“Is my teen suicidal?”
This a question that creates fear in the heart of most parents yet, in this day and age, it can be a most important question.
There’s a problem however: in an ideal world, young people (and people in general) would be open and honest that they are thinking about hurting themselves. But if you think about it, most would not:
- Tell you they are struggling with drugs or alcohol.
- Tell you their marriage is falling apart, or they are being abused.
- Tell you they have a gambling addiction and they are broke.
Some people might share these, but many wouldn’t.
It’s the same for being suicidal – especially young people who, at the best of times, struggle to communicate their hurts.
Some might feel there is no-one they can trust, some might fear ridicule or punishment, while others have a very difficult time putting overwhelming feelings into words.
Red Flags: Signs your Teen might be Suicidal
Most of the time however, there are some red flags along the way. Here are just some:
Academic Red Flags
- Sudden drop in academic achievement;
- Wagging classes or truancy from school.
Behavioural Red Flags
- Sudden change in friends, problems with authority, or poor conflict resolution;
- Difficulty concentrating, excessive dependence, poor impulse control;
- Giving away their possessions.
Emotional Red Flags
- Sudden mood swings;
- Feeling down, hopeless, worthless;
- Signs of frustration, anger or stress;
- Poor self-esteem or lack of motivation to succeed at school.
Physical Red Flags
- Signs of self-harm (scars on hands, stomach, thighs; burn marks);
- Aches and pains;
- Rapid weight loss or weight gain;
- Excessive fatigue.
Apart from current red flags, there are also a number of things that tend to put young people in a higher risk category such as:
- A previous suicide attempt (especially in the last 12 months);
- A history of substance abuse;
- Losing a friend or family member to suicide;
- Having a mental health condition;
- Relationship problems in the family;
- Exposure to bullying;
- Access to harmful means.
Sometimes the teenager might be dropping hints that something is wrong. Consider it a red flag if you teenager says things along the lines of:
- “Nothing matters”;
- “I wonder how many people would come to my funeral?”;
- “Sometimes I wish I could just go to sleep and never wake up”;
- “Everyone would be better off without me”;
- “You won’t have to worry about me much longer.”
Some things to remember:
- Most of the time, there is a part of your teenager that doesn’t actually want to die.
- Talking about it won’t “put it in their heads”.
- Teens thinking about suicide usually feel hopeless, out of control and unable to cope.
- The pain they are experiencing is intense, and in this moment, suicide seems the only way out.
- Suicidal teens are looking for a way to stop their emotional pain.

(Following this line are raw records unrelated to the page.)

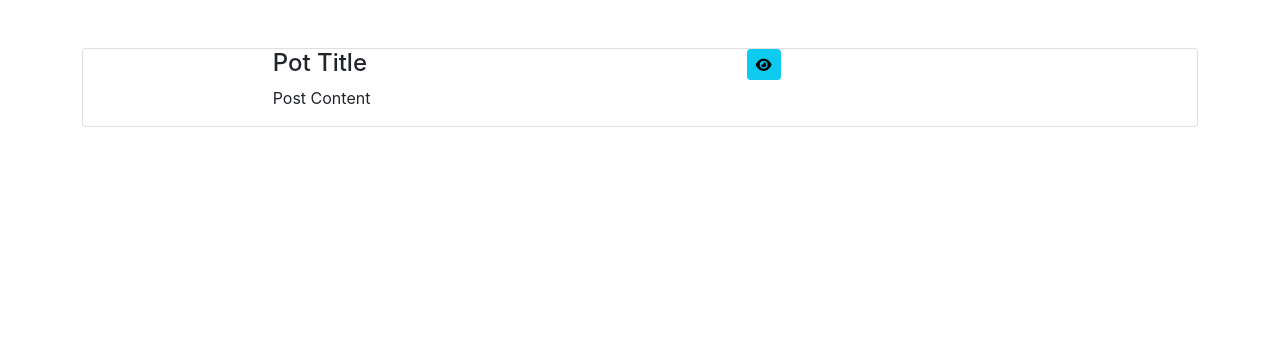
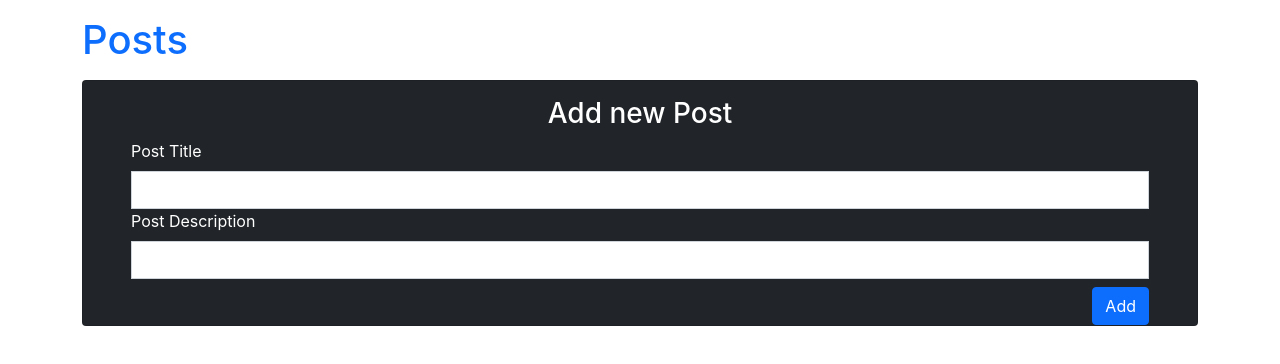
Before and after one commit to aungkyawhtwe1998/react-basic, a React (Create React App) app: page /add in a window 1280 px wide. Shown: the top 364 px of the page. Built offline with nearby package versions, Linux system fonts and the light colour scheme; data requests are answered from the project's data file.

Commit message:
json server

```diff
--- /dev/null
+++ b/db.json
@@ -0,0 +1,9 @@
+{
+  "posts": [
+    {
+      "id": "6e4f5de9-3004-4d0e-b9c2-803a7a327ff2",
+      "title": "sss",
+      "desc": "ppp"
+    }
+  ]
+}
--- a/src/App.js
+++ b/src/App.js
@@ -1,11 +1,79 @@
-import React from 'react';
+import React,{useState,useEffect} from 'react';
+import {BrowserRouter as Router, Routes, Route} from "react-router-dom";
 import Post from "./components/Post";
-
+import AddPost from "./components/AddPost";
+import PostDetail from "./components/PostDetail";
+import EditPost from "./components/EditPost";
 function App() {
 
+    const END_POINT = "http://localhost:3001/posts";
+    // const DB_NAME = "PostDB";
+    let [posts, setPosts] = useState([]);
+
+    const addNewPost =async (post)=>{
+        console.log(post)
+        await fetch(END_POINT, {
+            method:"POST",
+            body:JSON.stringify({
+                id:post.id,
+                title:post.title,
+                desc:post.desc
+            }),
+            headers:{
+                "content-type":"application/json"
+            }
+        });
+        setPosts([post, ...posts]);
+    }
+    useEffect(async ()=>{
+        /*let data = localStorage.getItem(DB_NAME);
+        console.log("Data is", data);
+        if(data) setPosts((JSON.parse(data)));*/
+
+        //get posts from server
+        let posts =await(await fetch(END_POINT)).json();
+        setPosts(posts);
+        //console.log(data)
+    },[]);
+
+    /*useEffect(()=>{
+        localStorage.setItem(DB_NAME, JSON.stringify(posts));
+    },[posts]);*/
+    const postDeleteHandler = async (id)=>{
+        await fetch(END_POINT+"/"+id,{
+            method:"DELETE"
+        })
+        console.log("User id is", id);
+        setPosts(posts.filter(post=>post.id!= id));
+    }
+
+    const updatePostHandler = async (updatePost) =>{
+        console.log("update post is",updatePost);
+        await fetch(END_POINT+"/"+updatePost.id,{
+            method:"PATCH",
+            body:JSON.stringify(updatePost),
+            headers:{
+                "content-type":"application/json"
+            }
+        });
+        setPosts(posts.map(po =>po.id === updatePost.id ? updatePost : po));
+    }
+
     return (
-        <div className="container my-5">
-            <Post />
+        <div className="container mb-5">
+            <div>
+                <h1 className="text-primary my-3">Posts</h1>
+
+            </div>
+            <Router>
+                <Routes>
+                    <Route path="/" element={<Post posts={posts} removePost={postDeleteHandler} />}/>
+                    <Route path="/add" element={<AddPost addPost={addNewPost}/>}/>
+                    <Route path="/post/:id" element={<PostDetail/>}/>
+                    <Route path="/post/edit/:id" element={<EditPost updatePost={updatePostHandler}/>}/>
+                </Routes>
+            </Router>
+
         </div>
     );
 }
--- /dev/null
+++ b/src/components/AddPost.js
@@ -0,0 +1,42 @@
+import React, {Component} from "react";
+import {v4 as uuid} from 'uuid';
+import {useNavigate} from 'react-router-dom';
+class AddPost extends Component{
+    state ={
+        title:"",
+        desc:"",
+    }
+    addUser = (e)=>{
+        e.preventDefault();
+        this.props.addPost({id:uuid(), ...this.state});
+        this.setState({
+            title:"",
+            desc:"",
+        });
+        this.props.navigate("/");
+        //console.log("new user", this.state)
+    }
+    render() {
+        const{navigate}= this.props;
+        return (
+            <div className="card bg-dark px-5 mt-2">
+                <h3 className="text-white text-center mt-3">Add new Post</h3>
+                <form onSubmit={this.addUser}>
+                    <label htmlFor="" className="form-label text-white">Post Title</label>
+                    <input type="text" className="form-control rounded-0" id="title" onChange={e=> this.setState({title:e.target.value})} value={this.state.title}/>
+
+                    <label htmlFor="" className="form-label text-white">Post Description</label>
+                    <input type="text" className="form-control rounded-0" id="desc" onChange={e=> this.setState({desc:e.target.value})} value={this.state.desc}/>
+
+                    <div id="emailHelp" className="form-next"></div>
+                    <button type="submit" className="btn btn-primary mt-2 float-end">Add</button>
+                </form>
+            </div>
+        );
+    }
+}
+//export default AddPost;
+export default (props) => {
+    const navigator = useNavigate();
+    return <AddPost {...props} navigate={navigator}/>
+}
--- /dev/null
+++ b/src/components/EditPost.js
@@ -0,0 +1,44 @@
+import React, {Component} from "react";
+import {useLocation, useNavigate} from "react-router-dom";
+
+class EditPost extends Component{
+    constructor(props) {
+        super(props);
+        const post = this.props.state.state.post;
+        this.state = {
+            id:post.id,
+            title:post.title,
+            desc:post.desc
+        }
+        console.log(post);
+    }
+    updatePost(e){
+        e.preventDefault();
+        console.log(this.state)
+        this.props.updatePost(this.state);
+        this.props.navigate("/")
+    }
+    render() {
+        return(
+            <div className="card bg-dark px-5 mt-2">
+                <h3 className="text-white text-center mt-3">Add new Post</h3>
+                <form onSubmit={this.updatePost.bind(this)}>
+                    <label htmlFor="" className="form-label text-white">Post Title</label>
+                    <input type="text" className="form-control rounded-0" id="title" onChange={e=> this.setState({title:e.target.value})} value={this.state.title}/>
+
+                    <label htmlFor="" className="form-label text-white">Post Description</label>
+                    <input type="text" className="form-control rounded-0" id="desc" onChange={e=> this.setState({desc:e.target.value})} value={this.state.desc}/>
+
+                    <div id="emailHelp" className="form-next"></div>
+                    <button type="submit" className="btn btn-primary mt-2 float-end">Add</button>
+                </form>
+            </div>
+        )
+    }
+}
+
+export default (props) =>{
+    let navigate = useNavigate();
+    let state = useLocation();
+    return <EditPost {...props} navigate={navigate} state={state} />
+}
--- a/src/components/Post.js
+++ b/src/components/Post.js
@@ -1,23 +1,22 @@
 import React, {Component} from "react";
+import PostCard from "./PostCard";
+import {Link} from "react-router-dom";
+
 class Post extends Component{
+    remove(id){
+        this.props.removePost(id);
+    }
     render() {
         return(
-            <div className="card">
-                <div className="row">
-                    <div className="col-2">
-                        <img src="" alt=""/>
-                    </div>
-                    <div className="col-5">
-                        <h4>Pot Title</h4>
-                        <p>Post Content</p>
+            <div>
+                <Link to="/add">
+                    <button className="btn btn-primary bt-sm float-end">Add <i className="fa fa-add"></i></button><br/><br/>
 
-                    </div>
-                    <div className="col-5">
-                        <button className="btn btn-sm btn-info">
-                            <i className="fa fa-eye"></i>
-                        </button>
-                    </div>
-                </div>
+                </Link>
+
+                {
+                    this.props.posts.map(post=><PostCard key={post.id} post={post} remove={this.remove.bind(this)}/>)
+                }
             </div>
         )
     }
--- /dev/null
+++ b/src/components/PostCard.js
@@ -0,0 +1,41 @@
+import React, {Component} from "react";
+import userImage from "../images/profile.jpeg";
+import {Link} from "react-router-dom";
+class PostCard extends Component{
+    delete(){
+        this.props.remove(this.props.post.id)
+    }
+    render() {
+        let post = this.props.post;
+        return (
+            <div className="card mb-1">
+                <div className="row p-2">
+                    <div className="col-2">
+                        <img src={userImage} width="50" height="50" alt=""/>
+                    </div>
+                    <div className="col-5">
+                        <h4>{post.title}</h4>
+                        <p>{post.desc}</p>
+
+                    </div>
+                    <div className="col-5 my-auto">
+                       <Link to={`/post/${post.id}`} state={{post:post}}>
+                           <button className="btn btn-sm btn-info" >
+                               <i className="fa fa-eye"></i>
+                           </button>
+                       </Link>
+                        <Link to={`/post/edit/${post.id}`} state={{post:post}}>
+                            <button className="btn btn-sm btn-warning mx-1">
+                                <i className="fa fa-edit"></i>
+                            </button>
+                        </Link>
+                        <button className="btn btn-sm btn-danger" onClick={this.delete.bind(this)}>
+                            <i className="fa fa-trash"></i>
+                        </button>
+                    </div>
+                </div>
+            </div>
+        );
+    }
+}
+export default PostCard
--- /dev/null
+++ b/src/components/PostDetail.js
@@ -0,0 +1,30 @@
+import React, {Component} from "react";
+import userImage from '../images/profile.jpeg';
+import {useLocation, Link} from 'react-router-dom';
+class PostDetail extends Component{
+    render() {
+        console.log(this.props)
+        const post = this.props.state.state.post;
+
+        return (
+            <div>
+                <Link to="/">
+                    <button className="btn btn-sm btn-primary"><i className="fa fa-arrow-left"></i></button>
+                </Link>
+                <div className="card">
+                    <img src={userImage} className="card-img-top"/>
+                        <div className="card-body">
+                            <h5 className="card-title">{post.title}</h5>
+                            <p className="card-text">{post.desc}</p>
+                            <a href="#" className="btn btn-primary">Go somewhere</a>
+                        </div>
+                </div>
+            </div>
+        );
+    }
+}
+
+export default (props)=>{
+    const state = useLocation();
+    return <PostDetail {...props} state={state} />
+};
```
Also changed, not shown: package.json (+7 -1 lines), src/images/profile.jpeg (added), 1 other file (tests, documents, lock files or other folders).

- They are tired of hurting and tired of feeling no one understands what they are going through.
How to Respond If Your Teen Says They Have Thoughts of Suicide:
- If your teen has said they have thought about suicide, it is time to gently dig deeper by asking general questions about what happened or what they were feeling that lead to those thoughts, and how they are feeling now.
- Ask about any recent stressors in their life such as any losses for the teen or the family.
- Encourage your teen to describe what they’re feeling. Say something like, “I had no idea things were so bad for you, talk to me about what’s going on”.
- Ask your teen to share whether a specific incident led to the suicidal thoughts. Ask a question such as, “Has something happened? I want to know more, it might help to talk about it”.
- Show acceptance. Listen without judgment or disagreeing with their statements or feelings.
- Ask if your teen has a specific plan for suicide. The more specific the plan, the higher the risk.
Below I have listed some great services that might help guide you. Obviously if your child is distressed and actively considering suicide with a clear plan, don’t wait; attend your nearest Emergency Department at your local Hospital. For general advice and support, the following can be very helpful:
- https://kidshelpline.com.au/ – Ph 1800 55 1800
- Metro South Mental Health 24/7 number – Ph 1300 64 22 55. General information for patients, families, friends, emergencies, referrals etc.
- Suicide Call Back Service 1300 659 467 – Provides immediate support to anyone feeling suicidal. In addition, they can provide ongoing support with up to six 50-minute telephone counselling sessions to provide support.
- Lifeline Ph 13 11 14.
Author: Dr David Ward, BSocWk, BA., Grad Dip (Couple Thpy), M.Couns., MPhil., PhD.
Dr David Ward has been a therapist for over 25 years and has talked to many suicidal teenagers and their families. His areas of professional interest include the use of EMDR therapy to help with recovery from domestic violence, child abuse, PTSD, depression and anxiety; family therapy; and working with victims of spiritual and ritual abuse.
To make an appointment try Online Booking. Alternatively, you can call M1 Psychology Loganholme on (07) 3067 9129 or Vision Psychology Wishart on (07) 3088 5422.